Exercise material below:

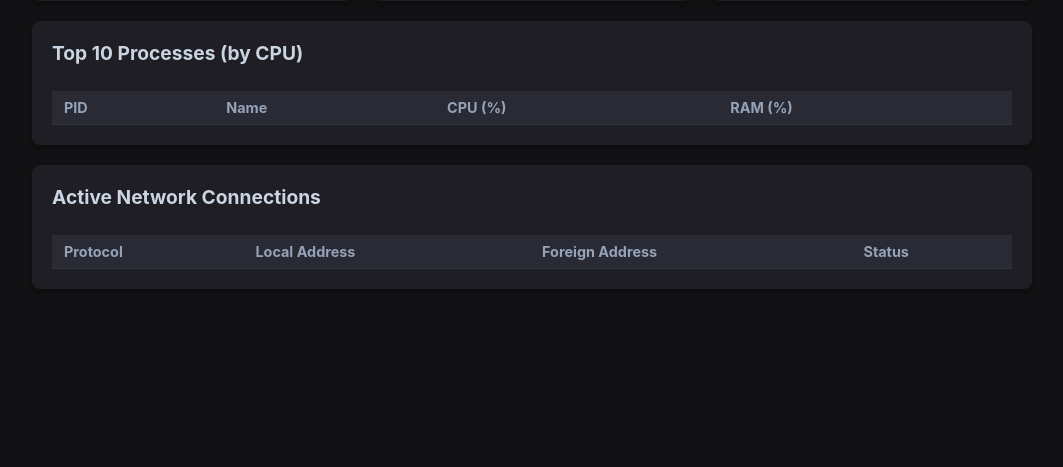
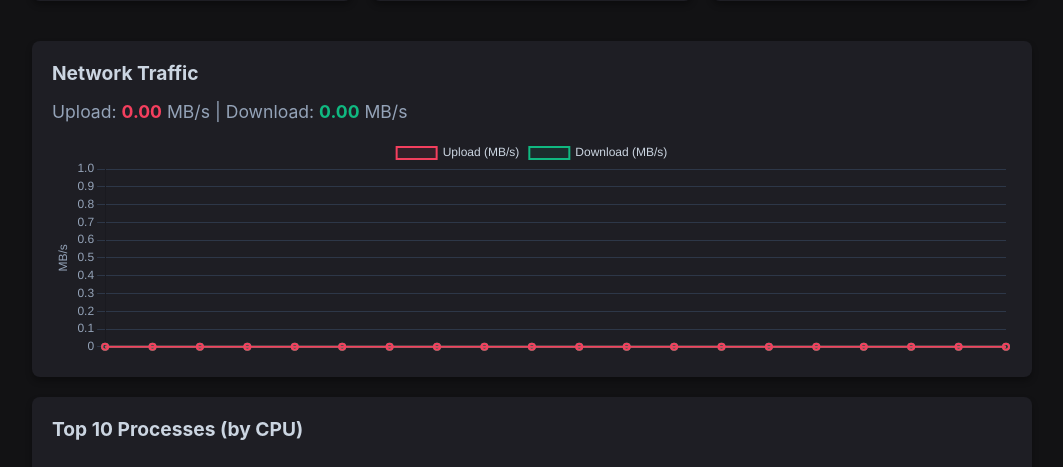
Before and after one commit to nicholas-howland/system-dashboard, a Flask app: template templates/index.html in a window 1280 px wide. Shown: the part 317-784 px from the top of the page, without its empty margins (108-1171 px from the left). Before the commit the page ends 606 px from the top, so only its background shows below. Run offline with Flask 3, Linux system fonts and the light colour scheme; the template is opened without the code that fills it, so the values that code supplies are empty.

Commit message:
Integrate Chart.js for network traffic display
Added Chart.js for network traffic visualization and updated the HTML structure to include a chart container and relevant metrics.

```diff
--- a/templates/index.html
+++ b/templates/index.html
@@ -3,6 +3,7 @@
 <head>
     <meta charset="UTF-8">
     <meta name="viewport" content="width=device-width, initial-scale=1.0">
+    <script src="https://cdn.jsdelivr.net/npm/chart.js"></script>
     <title>Server Monitor</title>
     <style>
         body {
@@ -68,6 +69,16 @@
         .data-table tbody tr:hover {
             background-color: #252530;
         }
+        .full-width {
+            grid-column: 1 / -1; /* Spans all available columns */
+        }
+        .chart-container {
+            position: relative;
+            height: 220px;
+            width: 100%;
+            margin-top: 15px;
+        }
+
     </style>
 </head>
 <body>
@@ -104,6 +115,17 @@
                     <div id="disk-bar" class="progress-bar" style="width: {{ metrics.disk_usage }}%"></div>
                 </div>
                 <div class="details"><span id="disk-details">{{ metrics.disk_used }} GB / {{ metrics.disk_total }} GB</span></div>
+            </div>
+            <!-- Network Card (Full Width) -->
+            <div class="card full-width">
+                <h2>Network Traffic</h2>
+                <div class="details" style="font-size: 1.1em; margin-bottom: 10px;">
+                    Upload: <span id="net-sent-text" style="color: #f43f5e; font-weight: bold;">0.00</span> MB/s |
+                    Download: <span id="net-recv-text" style="color: #10b981; font-weight: bold;">0.00</span> MB/s
+                </div>
+                <div class="chart-container">
+                    <canvas id="networkChart"></canvas>
+                </div>
             </div>
         </div>
 
@@ -163,47 +185,84 @@
     </div>
 
     <script>
+        // Initialize Chart.js configuration
+        const ctx = document.getElementById('networkChart').getContext('2d');
+        const maxDataPoints = 20;
+
+        const networkChart = new Chart(ctx, {
+            type: 'line',
+            data: {
+                labels: Array(maxDataPoints).fill(''), // Empty labels for rolling timeline
+                datasets: [
+                    {
+                        label: 'Upload (MB/s)',
+                        data: Array(maxDataPoints).fill(0),
+                        borderColor: '#f43f5e',
+                        backgroundColor: 'rgba(244, 63, 94, 0.1)',
+                        borderWidth: 2,
+                        tension: 0.3,
+                        fill: true
+                    },
+                    {
+                        label: 'Download (MB/s)',
+                        data: Array(maxDataPoints).fill(0),
+                        borderColor: '#10b981',
+                        backgroundColor: 'rgba(16, 185, 129, 0.1)',
+                        borderWidth: 2,
+                        tension: 0.3,
+                        fill: true
+                    }
+                ]
+            },
+            options: {
+                responsive: true,
+                maintainAspectRatio: false,
+                plugins: {
+                    legend: { labels: { color: '#cbd5e1' } }
+                },
+                scales: {
+                    x: { display: false },
+                    y: {
+                        beginAtZero: true,
+                        grid: { color: '#2d3748' },
+                        ticks: { color: '#94a3b8' },
+                        title: { display: true, text: 'MB/s', color: '#94a3b8' }
+                    }
+                }
+            }
+        });
+
+        // Periodic API Update
         setInterval(async () => {
             try {
                 const response = await fetch('/api/metrics');
                 const data = await response.json();
 
-                // Metrics
+                // 1. Update Standard Metric Text & Bars
                 document.getElementById('uptime').innerText = data.uptime;
-
                 document.getElementById('cpu-text').innerText = data.cpu_usage;
                 document.getElementById('cpu-bar').style.width = data.cpu_usage + '%';
-
                 document.getElementById('ram-text').innerText = data.ram_usage;
                 document.getElementById('ram-bar').style.width = data.ram_usage + '%';
                 document.getElementById('ram-details').innerText = `${data.ram_used} GB / ${data.ram_total} GB`;
-
                 document.getElementById('disk-text').innerText = data.disk_usage;
                 document.getElementById('disk-bar').style.width = data.disk_usage + '%';
                 document.getElementById('disk-details').innerText = `${data.disk_used} GB / ${data.disk_total} GB`;
 
-                // Processes
-                const processTable = document.getElementById('process-list');
-                processTable.innerHTML = data.processes.map(p => `
-                    <tr>
-                        <td>${p.pid}</td>
-                        <td>${p.name}</td>
-                        <td>${p.cpu_percent}%</td>
-                        <td>${p.memory_percent}%</td>
-                    </tr>
-                `).join('');
+                // 2. Update Network text values
+                document.getElementById('net-sent-text').innerText = data.net_sent.toFixed(2);
+                document.getElementById('net-recv-text').innerText = data.net_recv.toFixed(2);
 
-                // Network Connections
-                const networkTable = document.getElementById('network-list');
-                networkTable.innerHTML = data.connections.map(c => `
-                    <tr>
-                        <td>${c.protocol}</td>
-                        <td>${c.local_address}</td>
-                        <td>${c.foreign_address}</td>
-                        <td>${c.status}</td>
-                    </tr>
-                `).join('');
+                // 3. Slide new data into the Chart
+                // Upload dataset
+                networkChart.data.datasets[0].data.push(data.net_sent);
+                networkChart.data.datasets[0].data.shift();
 
+                // Download dataset
+                networkChart.data.datasets[1].data.push(data.net_recv);
+                networkChart.data.datasets[1].data.shift();
+
+                networkChart.update('none'); // Update smoothly without reset animations
             } catch (error) {
                 console.error("Error fetching system metrics:", error);
             }
```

End of Exercise material.

▶ [Task to complete] Write each entry again exactly, minus any images.

▶ [Task output]
Before and after one commit to nicholas-howland/system-dashboard, a Flask app: template templates/index.html in a window 1280 px wide. Shown: the part 317-784 px from the top of the page, without its empty margins (108-1171 px from the left). Before the commit the page ends 606 px from the top, so only its background shows below. Run offline with Flask 3, Linux system fonts and the light colour scheme; the template is opened without the code that fills it, so the values that code supplies are empty.

Commit message:
Integrate Chart.js for network traffic display
Added Chart.js for network traffic visualization and updated the HTML structure to include a chart container and relevant metrics.

```diff
--- a/templates/index.html
+++ b/templates/index.html
@@ -3,6 +3,7 @@
 <head>
     <meta charset="UTF-8">
     <meta name="viewport" content="width=device-width, initial-scale=1.0">
+    <script src="https://cdn.jsdelivr.net/npm/chart.js"></script>
     <title>Server Monitor</title>
     <style>
         body {
@@ -68,6 +69,16 @@
         .data-table tbody tr:hover {
             background-color: #252530;
         }
+        .full-width {
+            grid-column: 1 / -1; /* Spans all available columns */
+        }
+        .chart-container {
+            position: relative;
+            height: 220px;
+            width: 100%;
+            margin-top: 15px;
+        }
+
     </style>
 </head>
 <body>
@@ -104,6 +115,17 @@
                     <div id="disk-bar" class="progress-bar" style="width: {{ metrics.disk_usage }}%"></div>
                 </div>
                 <div class="details"><span id="disk-details">{{ metrics.disk_used }} GB / {{ metrics.disk_total }} GB</span></div>
+            </div>
+            <!-- Network Card (Full Width) -->
+            <div class="card full-width">
+                <h2>Network Traffic</h2>
+                <div class="details" style="font-size: 1.1em; margin-bottom: 10px;">
+                    Upload: <span id="net-sent-text" style="color: #f43f5e; font-weight: bold;">0.00</span> MB/s |
+                    Download: <span id="net-recv-text" style="color: #10b981; font-weight: bold;">0.00</span> MB/s
+                </div>
+                <div class="chart-container">
+                    <canvas id="networkChart"></canvas>
+                </div>
             </div>
         </div>
 
@@ -163,47 +185,84 @@
     </div>
 
     <script>
+        // Initialize Chart.js configuration
+        const ctx = document.getElementById('networkChart').getContext('2d');
+        const maxDataPoints = 20;
+
+        const networkChart = new Chart(ctx, {
+            type: 'line',
+            data: {
+                labels: Array(maxDataPoints).fill(''), // Empty labels for rolling timeline
+                datasets: [
+                    {
+                        label: 'Upload (MB/s)',
+                        data: Array(maxDataPoints).fill(0),
+                        borderColor: '#f43f5e',
+                        backgroundColor: 'rgba(244, 63, 94, 0.1)',
+                        borderWidth: 2,
+                        tension: 0.3,
+                        fill: true
+                    },
+                    {
+                        label: 'Download (MB/s)',
+                        data: Array(maxDataPoints).fill(0),
+                        borderColor: '#10b981',
+                        backgroundColor: 'rgba(16, 185, 129, 0.1)',
+                        borderWidth: 2,
+                        tension: 0.3,
+                        fill: true
+                    }
+                ]
+            },
+            options: {
+                responsive: true,
+                maintainAspectRatio: false,
+                plugins: {
+                    legend: { labels: { color: '#cbd5e1' } }
+                },
+                scales: {
+                    x: { display: false },
+                    y: {
+                        beginAtZero: true,
+                        grid: { color: '#2d3748' },
+                        ticks: { color: '#94a3b8' },
+                        title: { display: true, text: 'MB/s', color: '#94a3b8' }
+                    }
+                }
+            }
+        });
+
+        // Periodic API Update
         setInterval(async () => {
             try {
                 const response = await fetch('/api/metrics');
                 const data = await response.json();
 
-                // Metrics
+                // 1. Update Standard Metric Text & Bars
                 document.getElementById('uptime').innerText = data.uptime;
-
                 document.getElementById('cpu-text').innerText = data.cpu_usage;
                 document.getElementById('cpu-bar').style.width = data.cpu_usage + '%';
-
                 document.getElementById('ram-text').innerText = data.ram_usage;
                 document.getElementById('ram-bar').style.width = data.ram_usage + '%';
                 document.getElementById('ram-details').innerText = `${data.ram_used} GB / ${data.ram_total} GB`;
-
                 document.getElementById('disk-text').innerText = data.disk_usage;
                 document.getElementById('disk-bar').style.width = data.disk_usage + '%';
                 document.getElementById('disk-details').innerText = `${data.disk_used} GB / ${data.disk_total} GB`;
 
-                // Processes
-                const processTable = document.getElementById('process-list');
-                processTable.innerHTML = data.processes.map(p => `
-                    <tr>
-                        <td>${p.pid}</td>
-                        <td>${p.name}</td>
-                        <td>${p.cpu_percent}%</td>
-                        <td>${p.memory_percent}%</td>
-                    </tr>
-                `).join('');
+                // 2. Update Network text values
+                document.getElementById('net-sent-text').innerText = data.net_sent.toFixed(2);
+                document.getElementById('net-recv-text').innerText = data.net_recv.toFixed(2);
 
-                // Network Connections
-                const networkTable = document.getElementById('network-list');
-                networkTable.innerHTML = data.connections.map(c => `
-                    <tr>
-                        <td>${c.protocol}</td>
-                        <td>${c.local_address}</td>
-                        <td>${c.foreign_address}</td>
-                        <td>${c.status}</td>
-                    </tr>
-                `).join('');
+                // 3. Slide new data into the Chart
+                // Upload dataset
+                networkChart.data.datasets[0].data.push(data.net_sent);
+                networkChart.data.datasets[0].data.shift();
 
+                // Download dataset
+                networkChart.data.datasets[1].data.push(data.net_recv);
+                networkChart.data.datasets[1].data.shift();
+
+                networkChart.update('none'); // Update smoothly without reset animations
             } catch (error) {
                 console.error("Error fetching system metrics:", error);
             }
```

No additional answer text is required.